MATERIALS PROVIDED:

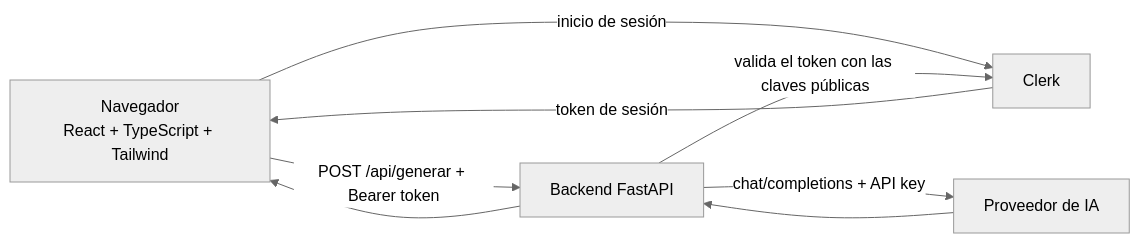
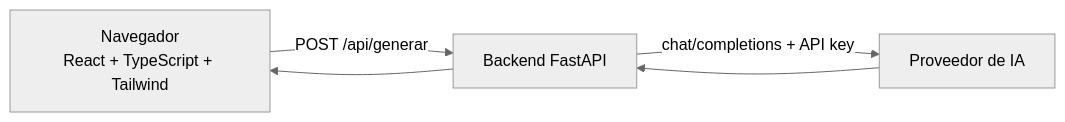
One commit to AlexPuertas/Proyecto-Explotacion-y-despliegue-de-una-aplicacion-con-IA changed the diagram in README.md. Above: the diagram before and after it, drawn with Mermaid (neutral theme). The commit also changed other lines of this file and 16 other files, not shown here.

````diff
--- a/README.md
+++ b/README.md
@@ -11,9 +11,6 @@
 ```mermaid
 flowchart LR
-    N[Navegador<br/>React + TypeScript + Tailwind] -->|inicio de sesión| C[Clerk]
-    C -->|token de sesión| N
-    N -->|POST /api/generar + Bearer token| B[Backend FastAPI]
-    B -->|valida el token con las claves públicas| C
+    N[Navegador<br/>React + TypeScript + Tailwind] -->|POST /api/generar| B[Backend FastAPI]
     B -->|chat/completions + API key| IA[Proveedor de IA]
     IA --> B --> N
 ```
````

WHAT IS EXPECTED:
From the line holding "claves públicas| C" through the final line of the data above, copy every line exactly as written. Include nothing else.

ANSWER SECTION:
-    B -->|valida el token con las claves públicas| C
+    N[Navegador<br/>React + TypeScript + Tailwind] -->|POST /api/generar| B[Backend FastAPI]
     B -->|chat/completions + API key| IA[Proveedor de IA]
     IA --> B --> N
 ```
````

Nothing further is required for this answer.